Using the entries below, show all lines with the string "items".

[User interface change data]
-*-*-
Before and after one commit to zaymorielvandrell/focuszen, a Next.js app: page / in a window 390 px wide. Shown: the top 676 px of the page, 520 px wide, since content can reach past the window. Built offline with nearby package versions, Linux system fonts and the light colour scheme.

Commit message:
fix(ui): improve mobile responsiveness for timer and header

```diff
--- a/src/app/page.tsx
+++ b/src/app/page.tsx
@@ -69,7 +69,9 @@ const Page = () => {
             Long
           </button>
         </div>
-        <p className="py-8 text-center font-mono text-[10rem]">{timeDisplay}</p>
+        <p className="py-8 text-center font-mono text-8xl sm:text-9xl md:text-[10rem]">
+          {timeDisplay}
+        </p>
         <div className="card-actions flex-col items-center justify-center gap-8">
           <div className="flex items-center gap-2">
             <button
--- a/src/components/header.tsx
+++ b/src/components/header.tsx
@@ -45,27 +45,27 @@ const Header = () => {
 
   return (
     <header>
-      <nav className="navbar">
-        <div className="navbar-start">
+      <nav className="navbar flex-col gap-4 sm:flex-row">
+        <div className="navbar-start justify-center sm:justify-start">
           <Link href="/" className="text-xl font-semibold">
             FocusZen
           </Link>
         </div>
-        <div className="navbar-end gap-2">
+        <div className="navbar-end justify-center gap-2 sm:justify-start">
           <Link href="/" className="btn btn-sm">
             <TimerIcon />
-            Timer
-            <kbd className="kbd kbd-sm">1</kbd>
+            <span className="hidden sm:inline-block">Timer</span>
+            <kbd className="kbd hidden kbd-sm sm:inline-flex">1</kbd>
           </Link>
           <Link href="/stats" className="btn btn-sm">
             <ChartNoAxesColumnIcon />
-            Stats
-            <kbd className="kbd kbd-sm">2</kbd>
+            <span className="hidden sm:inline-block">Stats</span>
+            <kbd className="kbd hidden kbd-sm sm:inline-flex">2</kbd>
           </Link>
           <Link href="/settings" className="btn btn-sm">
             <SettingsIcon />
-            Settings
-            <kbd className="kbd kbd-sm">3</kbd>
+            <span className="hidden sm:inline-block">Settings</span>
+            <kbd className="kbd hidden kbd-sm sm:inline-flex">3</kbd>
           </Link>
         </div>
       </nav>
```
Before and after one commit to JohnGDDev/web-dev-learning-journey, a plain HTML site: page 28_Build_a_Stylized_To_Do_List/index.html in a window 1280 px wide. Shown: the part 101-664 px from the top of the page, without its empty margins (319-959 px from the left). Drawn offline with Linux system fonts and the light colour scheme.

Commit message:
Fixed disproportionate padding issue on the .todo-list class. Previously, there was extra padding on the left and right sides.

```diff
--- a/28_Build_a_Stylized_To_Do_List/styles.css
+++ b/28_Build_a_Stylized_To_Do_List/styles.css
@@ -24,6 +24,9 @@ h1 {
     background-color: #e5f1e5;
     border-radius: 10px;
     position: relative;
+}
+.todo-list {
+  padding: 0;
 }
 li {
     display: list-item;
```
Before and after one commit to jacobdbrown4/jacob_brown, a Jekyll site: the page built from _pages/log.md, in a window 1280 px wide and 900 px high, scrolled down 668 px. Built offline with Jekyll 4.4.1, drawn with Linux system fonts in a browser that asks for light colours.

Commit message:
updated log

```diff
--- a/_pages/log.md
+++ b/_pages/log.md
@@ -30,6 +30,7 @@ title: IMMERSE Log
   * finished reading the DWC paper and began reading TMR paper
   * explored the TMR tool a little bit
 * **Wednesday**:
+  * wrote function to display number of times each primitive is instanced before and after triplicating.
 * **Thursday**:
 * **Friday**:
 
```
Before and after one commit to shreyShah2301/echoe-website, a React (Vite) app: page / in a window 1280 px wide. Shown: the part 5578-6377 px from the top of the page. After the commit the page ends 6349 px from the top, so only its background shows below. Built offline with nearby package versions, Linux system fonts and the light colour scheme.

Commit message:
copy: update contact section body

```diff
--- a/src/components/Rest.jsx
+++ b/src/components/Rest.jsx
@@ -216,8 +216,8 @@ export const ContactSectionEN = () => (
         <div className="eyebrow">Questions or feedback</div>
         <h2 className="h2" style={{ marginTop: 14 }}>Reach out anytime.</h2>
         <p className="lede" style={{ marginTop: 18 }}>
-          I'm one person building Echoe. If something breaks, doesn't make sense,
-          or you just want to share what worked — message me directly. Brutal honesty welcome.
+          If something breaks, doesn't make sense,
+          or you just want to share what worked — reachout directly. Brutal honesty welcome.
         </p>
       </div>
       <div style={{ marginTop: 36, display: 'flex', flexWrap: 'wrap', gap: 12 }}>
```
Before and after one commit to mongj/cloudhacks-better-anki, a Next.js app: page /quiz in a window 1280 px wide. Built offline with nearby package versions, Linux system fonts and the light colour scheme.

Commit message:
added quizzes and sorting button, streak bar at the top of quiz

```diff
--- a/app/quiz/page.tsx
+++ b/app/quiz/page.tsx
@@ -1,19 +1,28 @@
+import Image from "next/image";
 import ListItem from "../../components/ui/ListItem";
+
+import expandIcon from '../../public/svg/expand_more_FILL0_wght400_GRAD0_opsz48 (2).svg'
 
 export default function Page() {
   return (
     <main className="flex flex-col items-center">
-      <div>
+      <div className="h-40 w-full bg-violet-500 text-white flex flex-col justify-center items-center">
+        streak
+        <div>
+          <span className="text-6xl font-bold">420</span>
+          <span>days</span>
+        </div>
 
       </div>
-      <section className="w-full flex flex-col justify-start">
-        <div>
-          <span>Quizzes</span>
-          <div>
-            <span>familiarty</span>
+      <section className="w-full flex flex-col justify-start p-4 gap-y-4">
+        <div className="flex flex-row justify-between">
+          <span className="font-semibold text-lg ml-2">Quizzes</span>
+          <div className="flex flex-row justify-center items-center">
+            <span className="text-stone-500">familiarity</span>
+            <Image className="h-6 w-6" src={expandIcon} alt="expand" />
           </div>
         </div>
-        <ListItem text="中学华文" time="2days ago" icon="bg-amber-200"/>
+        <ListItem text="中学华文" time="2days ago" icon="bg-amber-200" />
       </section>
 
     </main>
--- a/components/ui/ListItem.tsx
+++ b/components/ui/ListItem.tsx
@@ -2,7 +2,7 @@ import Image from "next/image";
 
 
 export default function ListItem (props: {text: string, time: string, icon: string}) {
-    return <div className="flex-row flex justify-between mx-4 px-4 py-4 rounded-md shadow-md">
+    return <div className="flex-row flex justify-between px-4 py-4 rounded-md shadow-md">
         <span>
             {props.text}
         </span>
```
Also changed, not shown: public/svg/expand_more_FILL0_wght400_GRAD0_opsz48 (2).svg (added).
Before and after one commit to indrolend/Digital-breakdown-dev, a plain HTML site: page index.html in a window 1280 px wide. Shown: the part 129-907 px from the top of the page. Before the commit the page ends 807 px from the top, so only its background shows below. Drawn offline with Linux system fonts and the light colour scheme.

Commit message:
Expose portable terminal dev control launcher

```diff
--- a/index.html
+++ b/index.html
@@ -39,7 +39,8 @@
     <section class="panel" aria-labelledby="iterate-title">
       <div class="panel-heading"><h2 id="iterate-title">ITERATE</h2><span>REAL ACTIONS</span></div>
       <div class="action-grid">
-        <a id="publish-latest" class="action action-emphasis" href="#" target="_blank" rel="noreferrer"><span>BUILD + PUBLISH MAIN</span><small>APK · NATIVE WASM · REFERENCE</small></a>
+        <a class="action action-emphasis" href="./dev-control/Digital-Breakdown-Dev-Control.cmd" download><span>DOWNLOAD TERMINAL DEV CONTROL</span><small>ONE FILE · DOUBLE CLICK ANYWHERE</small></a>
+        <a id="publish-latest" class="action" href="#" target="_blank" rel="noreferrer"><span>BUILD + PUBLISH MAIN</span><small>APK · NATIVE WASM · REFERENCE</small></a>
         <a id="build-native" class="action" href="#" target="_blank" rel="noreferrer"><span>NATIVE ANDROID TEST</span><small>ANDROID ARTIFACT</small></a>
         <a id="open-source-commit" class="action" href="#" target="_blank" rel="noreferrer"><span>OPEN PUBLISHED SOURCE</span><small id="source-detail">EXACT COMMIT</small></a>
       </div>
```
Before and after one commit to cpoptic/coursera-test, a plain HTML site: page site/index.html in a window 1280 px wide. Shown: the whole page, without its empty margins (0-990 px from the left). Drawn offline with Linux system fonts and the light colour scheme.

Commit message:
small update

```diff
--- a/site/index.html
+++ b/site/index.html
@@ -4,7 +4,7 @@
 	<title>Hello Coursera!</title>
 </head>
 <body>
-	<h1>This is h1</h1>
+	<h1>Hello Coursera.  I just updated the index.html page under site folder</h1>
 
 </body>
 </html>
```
-*-*-
__Exercise output__
         <div className="card-actions flex-col items-center justify-center gap-8">
           <div className="flex items-center gap-2">
     <main className="flex flex-col items-center">
+      <div className="h-40 w-full bg-violet-500 text-white flex flex-col justify-center items-center">
+          <div className="flex flex-row justify-center items-center">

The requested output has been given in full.